### [EXERCISE BRIEF]
All of the data is to be written out again exactly, without the pictures.
Top of DATA IN THIS EXERCISE
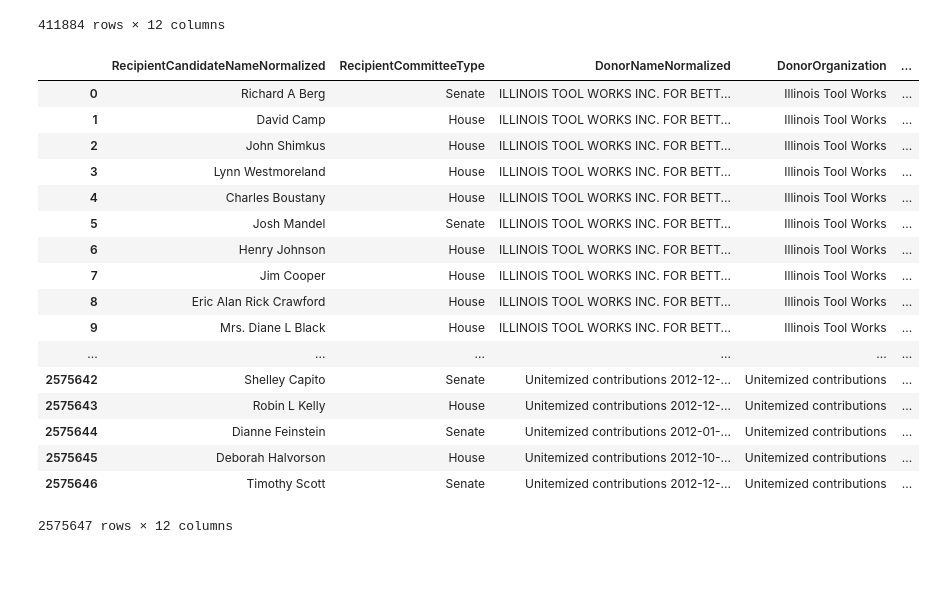
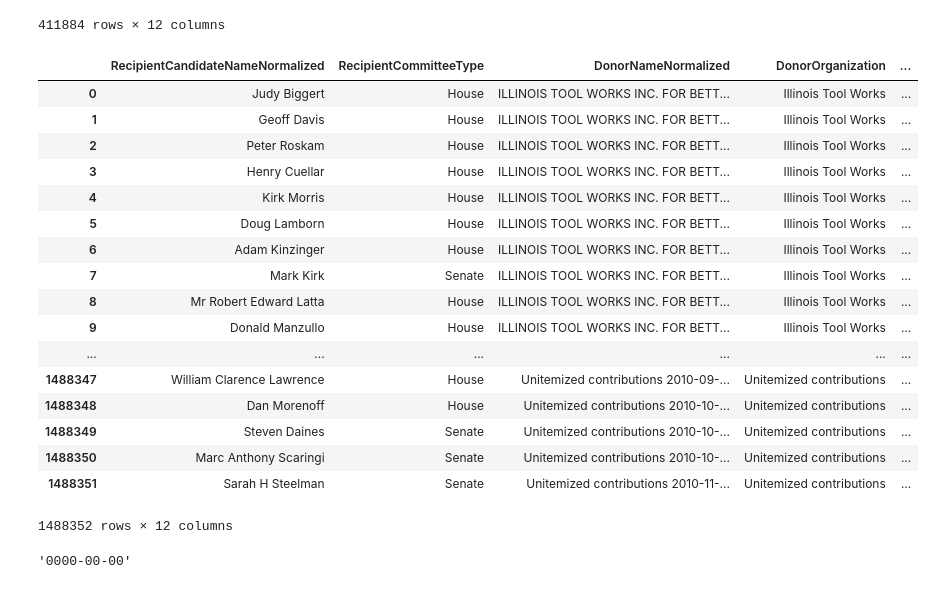
Before and after one commit to jriseman/MapLight, a Jupyter notebook: EDA_initial_aggregation.ipynb, the cells around one changed output. Cells and saved outputs as stored; diff of their text form; code cells hidden in the pictures.

```diff
--- a/EDA_initial_aggregation.ipynb
+++ b/EDA_initial_aggregation.ipynb
@@ -1,6 +1,6 @@
 # %%
 import pandas as pd
-df = pd.read_csv('cand/2018_cand_0.csv')
+df = pd.read_csv('cand/2010_cand_0.csv')
 df.shape
 # %% [output]
 (500000, 81)
@@ -126,7 +126,7 @@ df_0
 500000 rows × 12 columns
 # %%
 import numpy as np
-df = pd.read_csv('cand/2012_cand_1.csv')
+df = pd.read_csv('cand/2010_cand_1.csv')
 df_1 = df[['RecipientCandidateNameNormalized','RecipientCommitteeType','DonorNameNormalized','DonorOrganization',
     'DonorCommitteeNameNormalized','DonorEntityTypeCode', 'DonorEntityType','DonorOccupationNormalized',
     'TransactionDate','TransactionAmount','RecipientCandidateParty','RecipientCandidateICO']]
@@ -175,7 +175,7 @@ result
 | 999999 | MONTANANS FOR TESTER | 2018-09-23 | 25 | MONTANANS FOR TESTER | MONTANANS FOR TESTER | ... |
 1000000 rows × 10 columns
 # %%
-df = pd.read_csv('cand/2012_cand_2.csv')
+df = pd.read_csv('cand/2010_cand_2.csv')
 df_2 = df[['RecipientCandidateNameNormalized','RecipientCommitteeType','DonorNameNormalized','DonorOrganization',
     'DonorCommitteeNameNormalized','DonorEntityTypeCode', 'DonorEntityType','DonorOccupationNormalized',
     'TransactionDate','TransactionAmount','RecipientCandidateParty','RecipientCandidateICO']]
@@ -578,26 +578,30 @@ df_16
 | 8411883 | Raymond Anthony Meza Jr. | House | Unitemized contributions 2016-12-... | Unitemized contributions | ... |
 411884 rows × 12 columns
 # %%
-frames = [df_0, df_1, df_2, df_3, df_4, df_5]
-df_comp12 = pd.concat(frames)
-df_comp12
+frames = [df_0, df_1, df_2]
+df_comp10 = pd.concat(frames)
+df_comp10
 # %% [output]
 |  | RecipientCandidateNameNormalized | RecipientCommitteeType | DonorNameNormalized | DonorOrganization | ... |
-| 0 | Richard A Berg | Senate | ILLINOIS TOOL WORKS INC. FOR BETT... | Illinois Tool Works | ... |
-| 1 | David Camp | House | ILLINOIS TOOL WORKS INC. FOR BETT... | Illinois Tool Works | ... |
-| 2 | John Shimkus | House | ILLINOIS TOOL WORKS INC. FOR BETT... | Illinois Tool Works | ... |
-| 3 | Lynn Westmoreland | House | ILLINOIS TOOL WORKS INC. FOR BETT... | Illinois Tool Works | ... |
-| 4 | Charles Boustany | House | ILLINOIS TOOL WORKS INC. FOR BETT... | Illinois Tool Works | ... |
-| 5 | Josh Mandel | Senate | ILLINOIS TOOL WORKS INC. FOR BETT... | Illinois Tool Works | ... |
-| 6 | Henry Johnson | House | ILLINOIS TOOL WORKS INC. FOR BETT... | Illinois Tool Works | ... |
-| 7 | Jim Cooper | House | ILLINOIS TOOL WORKS INC. FOR BETT... | Illinois Tool Works | ... |
-| 8 | Eric Alan Rick Crawford | House | ILLINOIS TOOL WORKS INC. FOR BETT... | Illinois Tool Works | ... |
-| 9 | Mrs. Diane L Black | House | ILLINOIS TOOL WORKS INC. FOR BETT... | Illinois Tool Works | ... |
+| 0 | Judy Biggert | House | ILLINOIS TOOL WORKS INC. FOR BETT... | Illinois Tool Works | ... |
+| 1 | Geoff Davis | House | ILLINOIS TOOL WORKS INC. FOR BETT... | Illinois Tool Works | ... |
+| 2 | Peter Roskam | House | ILLINOIS TOOL WORKS INC. FOR BETT... | Illinois Tool Works | ... |
+| 3 | Henry Cuellar | House | ILLINOIS TOOL WORKS INC. FOR BETT... | Illinois Tool Works | ... |
+| 4 | Kirk Morris | House | ILLINOIS TOOL WORKS INC. FOR BETT... | Illinois Tool Works | ... |
+| 5 | Doug Lamborn | House | ILLINOIS TOOL WORKS INC. FOR BETT... | Illinois Tool Works | ... |
+| 6 | Adam Kinzinger | House | ILLINOIS TOOL WORKS INC. FOR BETT... | Illinois Tool Works | ... |
+| 7 | Mark Kirk | Senate | ILLINOIS TOOL WORKS INC. FOR BETT... | Illinois Tool Works | ... |
+| 8 | Mr Robert Edward Latta | House | ILLINOIS TOOL WORKS INC. FOR BETT... | Illinois Tool Works | ... |
+| 9 | Donald Manzullo | House | ILLINOIS TOOL WORKS INC. FOR BETT... | Illinois Tool Works | ... |
 | ... | ... | ... | ... | ... | ... |
-| 2575642 | Shelley Capito | Senate | Unitemized contributions 2012-12-... | Unitemized contributions | ... |
-| 2575643 | Robin L Kelly | House | Unitemized contributions 2012-12-... | Unitemized contributions | ... |
-| 2575644 | Dianne Feinstein | Senate | Unitemized contributions 2012-01-... | Unitemized contributions | ... |
-| 2575645 | Deborah Halvorson | House | Unitemized contributions 2012-10-... | Unitemized contributions | ... |
-| 2575646 | Timothy Scott | Senate | Unitemized contributions 2012-12-... | Unitemized contributions | ... |
+| 1488347 | William Clarence Lawrence | House | Unitemized contributions 2010-09-... | Unitemized contributions | ... |
+| 1488348 | Dan Morenoff | House | Unitemized contributions 2010-10-... | Unitemized contributions | ... |
+| 1488349 | Steven Daines | Senate | Unitemized contributions 2010-10-... | Unitemized contributions | ... |
+| 1488350 | Marc Anthony Scaringi | Senate | Unitemized contributions 2010-10-... | Unitemized contributions | ... |
+| 1488351 | Sarah H Steelman | Senate | Unitemized contributions 2010-11-... | Unitemized contributions | ... |
-2575647 rows × 12 columns
+1488352 rows × 12 columns
+# %%
+min(df_comp10['TransactionDate'])
+# %% [output]
+'0000-00-00'
 # %%
```
Also changed, not shown: parts of 10 cells of this notebook, 2 other files.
Bottom of DATA IN THIS EXERCISE
### [RESULT OF THIS TASK]
Before and after one commit to jriseman/MapLight, a Jupyter notebook: EDA_initial_aggregation.ipynb, the cells around one changed output. Cells and saved outputs as stored; diff of their text form; code cells hidden in the pictures.

```diff
--- a/EDA_initial_aggregation.ipynb
+++ b/EDA_initial_aggregation.ipynb
@@ -1,6 +1,6 @@
 # %%
 import pandas as pd
-df = pd.read_csv('cand/2018_cand_0.csv')
+df = pd.read_csv('cand/2010_cand_0.csv')
 df.shape
 # %% [output]
 (500000, 81)
@@ -126,7 +126,7 @@ df_0
 500000 rows × 12 columns
 # %%
 import numpy as np
-df = pd.read_csv('cand/2012_cand_1.csv')
+df = pd.read_csv('cand/2010_cand_1.csv')
 df_1 = df[['RecipientCandidateNameNormalized','RecipientCommitteeType','DonorNameNormalized','DonorOrganization',
     'DonorCommitteeNameNormalized','DonorEntityTypeCode', 'DonorEntityType','DonorOccupationNormalized',
     'TransactionDate','TransactionAmount','RecipientCandidateParty','RecipientCandidateICO']]
@@ -175,7 +175,7 @@ result
 | 999999 | MONTANANS FOR TESTER | 2018-09-23 | 25 | MONTANANS FOR TESTER | MONTANANS FOR TESTER | ... |
 1000000 rows × 10 columns
 # %%
-df = pd.read_csv('cand/2012_cand_2.csv')
+df = pd.read_csv('cand/2010_cand_2.csv')
 df_2 = df[['RecipientCandidateNameNormalized','RecipientCommitteeType','DonorNameNormalized','DonorOrganization',
     'DonorCommitteeNameNormalized','DonorEntityTypeCode', 'DonorEntityType','DonorOccupationNormalized',
     'TransactionDate','TransactionAmount','RecipientCandidateParty','RecipientCandidateICO']]
@@ -578,26 +578,30 @@ df_16
 | 8411883 | Raymond Anthony Meza Jr. | House | Unitemized contributions 2016-12-... | Unitemized contributions | ... |
 411884 rows × 12 columns
 # %%
-frames = [df_0, df_1, df_2, df_3, df_4, df_5]
-df_comp12 = pd.concat(frames)
-df_comp12
+frames = [df_0, df_1, df_2]
+df_comp10 = pd.concat(frames)
+df_comp10
 # %% [output]
 |  | RecipientCandidateNameNormalized | RecipientCommitteeType | DonorNameNormalized | DonorOrganization | ... |
-| 0 | Richard A Berg | Senate | ILLINOIS TOOL WORKS INC. FOR BETT... | Illinois Tool Works | ... |
-| 1 | David Camp | House | ILLINOIS TOOL WORKS INC. FOR BETT... | Illinois Tool Works | ... |
-| 2 | John Shimkus | House | ILLINOIS TOOL WORKS INC. FOR BETT... | Illinois Tool Works | ... |
-| 3 | Lynn Westmoreland | House | ILLINOIS TOOL WORKS INC. FOR BETT... | Illinois Tool Works | ... |
-| 4 | Charles Boustany | House | ILLINOIS TOOL WORKS INC. FOR BETT... | Illinois Tool Works | ... |
-| 5 | Josh Mandel | Senate | ILLINOIS TOOL WORKS INC. FOR BETT... | Illinois Tool Works | ... |
-| 6 | Henry Johnson | House | ILLINOIS TOOL WORKS INC. FOR BETT... | Illinois Tool Works | ... |
-| 7 | Jim Cooper | House | ILLINOIS TOOL WORKS INC. FOR BETT... | Illinois Tool Works | ... |
-| 8 | Eric Alan Rick Crawford | House | ILLINOIS TOOL WORKS INC. FOR BETT... | Illinois Tool Works | ... |
-| 9 | Mrs. Diane L Black | House | ILLINOIS TOOL WORKS INC. FOR BETT... | Illinois Tool Works | ... |
+| 0 | Judy Biggert | House | ILLINOIS TOOL WORKS INC. FOR BETT... | Illinois Tool Works | ... |
+| 1 | Geoff Davis | House | ILLINOIS TOOL WORKS INC. FOR BETT... | Illinois Tool Works | ... |
+| 2 | Peter Roskam | House | ILLINOIS TOOL WORKS INC. FOR BETT... | Illinois Tool Works | ... |
+| 3 | Henry Cuellar | House | ILLINOIS TOOL WORKS INC. FOR BETT... | Illinois Tool Works | ... |
+| 4 | Kirk Morris | House | ILLINOIS TOOL WORKS INC. FOR BETT... | Illinois Tool Works | ... |
+| 5 | Doug Lamborn | House | ILLINOIS TOOL WORKS INC. FOR BETT... | Illinois Tool Works | ... |
+| 6 | Adam Kinzinger | House | ILLINOIS TOOL WORKS INC. FOR BETT... | Illinois Tool Works | ... |
+| 7 | Mark Kirk | Senate | ILLINOIS TOOL WORKS INC. FOR BETT... | Illinois Tool Works | ... |
+| 8 | Mr Robert Edward Latta | House | ILLINOIS TOOL WORKS INC. FOR BETT... | Illinois Tool Works | ... |
+| 9 | Donald Manzullo | House | ILLINOIS TOOL WORKS INC. FOR BETT... | Illinois Tool Works | ... |
 | ... | ... | ... | ... | ... | ... |
-| 2575642 | Shelley Capito | Senate | Unitemized contributions 2012-12-... | Unitemized contributions | ... |
-| 2575643 | Robin L Kelly | House | Unitemized contributions 2012-12-... | Unitemized contributions | ... |
-| 2575644 | Dianne Feinstein | Senate | Unitemized contributions 2012-01-... | Unitemized contributions | ... |
-| 2575645 | Deborah Halvorson | House | Unitemized contributions 2012-10-... | Unitemized contributions | ... |
-| 2575646 | Timothy Scott | Senate | Unitemized contributions 2012-12-... | Unitemized contributions | ... |
+| 1488347 | William Clarence Lawrence | House | Unitemized contributions 2010-09-... | Unitemized contributions | ... |
+| 1488348 | Dan Morenoff | House | Unitemized contributions 2010-10-... | Unitemized contributions | ... |
+| 1488349 | Steven Daines | Senate | Unitemized contributions 2010-10-... | Unitemized contributions | ... |
+| 1488350 | Marc Anthony Scaringi | Senate | Unitemized contributions 2010-10-... | Unitemized contributions | ... |
+| 1488351 | Sarah H Steelman | Senate | Unitemized contributions 2010-11-... | Unitemized contributions | ... |
-2575647 rows × 12 columns
+1488352 rows × 12 columns
+# %%
+min(df_comp10['TransactionDate'])
+# %% [output]
+'0000-00-00'
 # %%
```
Also changed, not shown: parts of 10 cells of this notebook, 2 other files.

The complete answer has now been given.